» **Exercise description**: List each line of the data in which the string "Business" appears.

Items from a data source:
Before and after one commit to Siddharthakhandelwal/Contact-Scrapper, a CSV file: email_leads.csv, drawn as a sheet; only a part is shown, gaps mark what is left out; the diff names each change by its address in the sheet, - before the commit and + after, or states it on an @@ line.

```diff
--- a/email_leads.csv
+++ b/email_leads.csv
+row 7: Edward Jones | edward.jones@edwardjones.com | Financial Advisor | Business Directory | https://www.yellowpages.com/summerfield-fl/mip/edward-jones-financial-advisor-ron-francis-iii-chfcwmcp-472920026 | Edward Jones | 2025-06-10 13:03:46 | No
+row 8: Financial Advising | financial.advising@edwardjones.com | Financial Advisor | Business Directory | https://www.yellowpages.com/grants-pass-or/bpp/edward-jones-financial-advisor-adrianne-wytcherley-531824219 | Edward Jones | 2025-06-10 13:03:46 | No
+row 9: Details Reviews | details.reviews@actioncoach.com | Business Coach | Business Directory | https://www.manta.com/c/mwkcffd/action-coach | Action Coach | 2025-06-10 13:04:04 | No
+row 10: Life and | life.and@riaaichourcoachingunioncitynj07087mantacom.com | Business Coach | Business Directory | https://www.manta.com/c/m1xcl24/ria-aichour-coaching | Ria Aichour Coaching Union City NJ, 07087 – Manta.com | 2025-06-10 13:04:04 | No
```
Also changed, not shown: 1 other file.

» **Answer box**:
+row 7: Edward Jones | edward.jones@edwardjones.com | Financial Advisor | Business Directory | https://www.yellowpages.com/summerfield-fl/mip/edward-jones-financial-advisor-ron-francis-iii-chfcwmcp-472920026 | Edward Jones | 2025-06-10 13:03:46 | No
+row 8: Financial Advising | financial.advising@edwardjones.com | Financial Advisor | Business Directory | https://www.yellowpages.com/grants-pass-or/bpp/edward-jones-financial-advisor-adrianne-wytcherley-531824219 | Edward Jones | 2025-06-10 13:03:46 | No
+row 9: Details Reviews | details.reviews@actioncoach.com | Business Coach | Business Directory | https://www.manta.com/c/mwkcffd/action-coach | Action Coach | 2025-06-10 13:04:04 | No
+row 10: Life and | life.and@riaaichourcoachingunioncitynj07087mantacom.com | Business Coach | Business Directory | https://www.manta.com/c/m1xcl24/ria-aichour-coaching | Ria Aichour Coaching Union City NJ, 07087 – Manta.com | 2025-06-10 13:04:04 | No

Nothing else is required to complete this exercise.